“While writing a novel can be a Herculean task, just about anybody can craft and, most importantly, finish, a short story.”
No, they can’t – unless the writer means that almost anybody can produce 1000+ words of grammatically correct sentences that somehow link up together, but that’s no more a short story than a roll of material pinned into a tube is a dress.
I resent the idea that short stories are an easy option. The very size means there’s nowhere to hide flabby ideas and weak sentences. A clunky phrase stands out as brashly as if it had been highlighted in neon yellow.
But what is a short story?
Sir Angus Wilson who, with Malcolm Bradbury, helped set up the first MA in creative writing at the University of East Anglia in the early 1970s, felt that short stories and plays were similar. “You take a point in time and develop it from there; there is no room for development backwards.”
I think Alice Munro, the Canadian short story writer who won the Nobel Prize for Literature last year, was saying much the same thing when she described short stories as ‘a world seen in a quick glancing light. ’
Usually a short story has a very restricted range of characters and the action takes place over a relatively short period of time – days rather than years – and there’s no room for time slips or flash backs, Usually. As soon as you try to formulate any rule of writing you can think of brilliant exceptions, but for the Hysteria Competition you only have 2000 words at your disposal and I think your have to accept that this is a small canvass. I read a lot of short stories every term of that length and here are the most common problems I come across.
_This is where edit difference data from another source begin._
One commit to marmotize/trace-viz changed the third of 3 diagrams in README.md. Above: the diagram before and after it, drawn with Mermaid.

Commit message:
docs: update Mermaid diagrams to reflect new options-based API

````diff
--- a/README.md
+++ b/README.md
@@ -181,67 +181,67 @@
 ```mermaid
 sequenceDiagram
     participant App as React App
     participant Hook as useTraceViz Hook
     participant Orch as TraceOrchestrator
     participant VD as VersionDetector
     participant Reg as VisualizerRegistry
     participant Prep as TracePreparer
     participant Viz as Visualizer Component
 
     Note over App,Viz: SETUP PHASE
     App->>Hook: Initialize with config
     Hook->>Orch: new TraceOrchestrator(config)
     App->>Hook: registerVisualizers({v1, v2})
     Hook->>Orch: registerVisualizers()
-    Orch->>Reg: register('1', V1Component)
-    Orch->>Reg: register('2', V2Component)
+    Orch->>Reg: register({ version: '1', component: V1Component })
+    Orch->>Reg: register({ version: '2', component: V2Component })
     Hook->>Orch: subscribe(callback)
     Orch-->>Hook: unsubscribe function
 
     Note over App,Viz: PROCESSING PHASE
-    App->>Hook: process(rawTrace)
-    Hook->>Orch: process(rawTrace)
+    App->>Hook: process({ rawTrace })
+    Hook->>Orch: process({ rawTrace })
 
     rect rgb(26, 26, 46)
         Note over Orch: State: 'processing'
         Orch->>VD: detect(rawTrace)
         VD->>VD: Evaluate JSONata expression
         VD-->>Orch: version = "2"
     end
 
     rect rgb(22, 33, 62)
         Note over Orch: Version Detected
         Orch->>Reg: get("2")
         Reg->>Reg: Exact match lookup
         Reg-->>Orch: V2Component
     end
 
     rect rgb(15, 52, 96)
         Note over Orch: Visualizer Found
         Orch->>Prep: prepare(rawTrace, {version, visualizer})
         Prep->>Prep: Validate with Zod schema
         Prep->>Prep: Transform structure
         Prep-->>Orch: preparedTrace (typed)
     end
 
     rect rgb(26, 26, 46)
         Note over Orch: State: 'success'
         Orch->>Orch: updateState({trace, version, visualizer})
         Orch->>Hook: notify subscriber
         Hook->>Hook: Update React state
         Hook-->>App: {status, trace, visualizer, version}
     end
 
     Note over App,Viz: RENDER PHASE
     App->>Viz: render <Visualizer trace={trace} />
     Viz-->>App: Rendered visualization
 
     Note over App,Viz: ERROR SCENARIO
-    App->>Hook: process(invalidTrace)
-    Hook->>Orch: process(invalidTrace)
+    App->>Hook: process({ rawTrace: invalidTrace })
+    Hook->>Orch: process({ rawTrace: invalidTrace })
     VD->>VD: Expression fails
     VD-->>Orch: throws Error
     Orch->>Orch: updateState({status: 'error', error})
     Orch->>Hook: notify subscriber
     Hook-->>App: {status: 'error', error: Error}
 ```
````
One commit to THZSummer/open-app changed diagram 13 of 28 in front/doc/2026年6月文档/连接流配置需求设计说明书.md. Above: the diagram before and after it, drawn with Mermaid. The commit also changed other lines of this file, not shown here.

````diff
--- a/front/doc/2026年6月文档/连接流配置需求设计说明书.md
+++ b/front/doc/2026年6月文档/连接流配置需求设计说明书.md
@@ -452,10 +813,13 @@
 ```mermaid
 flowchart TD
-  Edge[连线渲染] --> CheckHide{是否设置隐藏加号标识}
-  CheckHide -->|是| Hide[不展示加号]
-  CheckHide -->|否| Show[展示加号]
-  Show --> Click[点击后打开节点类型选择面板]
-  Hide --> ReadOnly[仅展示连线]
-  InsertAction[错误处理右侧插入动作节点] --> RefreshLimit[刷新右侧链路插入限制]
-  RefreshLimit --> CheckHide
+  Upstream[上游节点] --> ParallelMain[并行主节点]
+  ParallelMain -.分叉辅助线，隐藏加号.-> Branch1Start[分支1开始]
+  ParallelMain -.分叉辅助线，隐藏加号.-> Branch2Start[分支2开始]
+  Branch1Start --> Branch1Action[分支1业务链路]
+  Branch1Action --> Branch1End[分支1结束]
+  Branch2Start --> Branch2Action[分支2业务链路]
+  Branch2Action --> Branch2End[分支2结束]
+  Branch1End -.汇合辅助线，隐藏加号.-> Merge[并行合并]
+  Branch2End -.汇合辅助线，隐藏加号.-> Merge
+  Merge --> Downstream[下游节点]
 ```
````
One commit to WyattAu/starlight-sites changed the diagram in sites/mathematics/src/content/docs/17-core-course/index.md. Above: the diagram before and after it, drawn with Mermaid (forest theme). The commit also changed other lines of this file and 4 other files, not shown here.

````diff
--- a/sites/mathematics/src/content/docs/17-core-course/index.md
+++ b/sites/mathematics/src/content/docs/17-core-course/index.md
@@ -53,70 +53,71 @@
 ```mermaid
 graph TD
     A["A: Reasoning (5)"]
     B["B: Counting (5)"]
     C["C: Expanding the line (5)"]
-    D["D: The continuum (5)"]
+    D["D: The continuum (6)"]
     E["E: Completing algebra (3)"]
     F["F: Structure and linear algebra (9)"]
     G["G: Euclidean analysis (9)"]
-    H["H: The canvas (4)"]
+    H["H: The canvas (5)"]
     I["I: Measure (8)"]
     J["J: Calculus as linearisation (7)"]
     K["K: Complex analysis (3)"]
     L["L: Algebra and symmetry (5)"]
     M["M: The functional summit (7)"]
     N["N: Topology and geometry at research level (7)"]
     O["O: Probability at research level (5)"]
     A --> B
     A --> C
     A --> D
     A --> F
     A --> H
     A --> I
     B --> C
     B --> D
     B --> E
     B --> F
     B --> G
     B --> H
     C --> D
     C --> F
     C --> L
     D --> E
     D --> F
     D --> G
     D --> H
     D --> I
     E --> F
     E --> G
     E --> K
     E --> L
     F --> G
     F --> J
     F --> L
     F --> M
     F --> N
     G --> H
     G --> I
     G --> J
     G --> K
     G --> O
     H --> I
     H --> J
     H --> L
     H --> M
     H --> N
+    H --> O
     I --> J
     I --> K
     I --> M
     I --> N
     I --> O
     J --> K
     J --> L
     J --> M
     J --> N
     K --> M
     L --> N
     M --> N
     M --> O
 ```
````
Too much information – in particular too many names.
I don’t need to know that the head gardener is called Barry and is a veteran of the Falklands War if all he does is knock on a door. It may sound like being a member of a spy ring, but everything’s on a need to know basis. If Barry only has a walk on part readers don’t need to be introduced.
Safe stories about safe subjects don’t linger long in the memory. Once you’ve got an idea ask what if? and keep on pushing the boundaries…
Too much description
If you think of a story as a journey, description forces the reader to stop. It’s as if the author is saying hold on a moment, I know you want to find out what happens next, but I’ve created a whole new world for your enjoyment: stop and look at the sun reflecting on the water, the child’s soft curls and the cold blue of the spring sky… Too much description and the reader might not bother to wait for the journey to start again. Too little and the reader might not care where the journey is heading.
Here are a few stories that are worth reading and re-reading because there are only two ways to learn how to write and one is to write as much as you can and the other is to read as much as you can.
The Dead by James Joyce
Sometimes called the best short story ever written. Nothing much happens in this middle class, middle aged world of Edwardian Dublin except you feel you’re there, elbows on the dinner table, eavesdropping on the conversation.
Hills Like White Elephants by Ernest Hemingway
Tight dialogue where the sub text is all important.
I Have No Mouth, and I Must Scream by Harlan Ellison
Extraordinary science fiction story portraying its own kind of hell (good title too).
Raspberry Jam by Angus Wilson (read it when I was 12 and I’ve never forgotten it)
A haunting portrait of old age and the limits of spinsterhood
The Garden Party by Katherine Mansfield
It starts with an amazing opening line ‘And after all the weather was ideal’ which puts you right into the middle of the action…
Now it’s your job to write something that will amaze the judges. Write something unexpected, something that surprises you…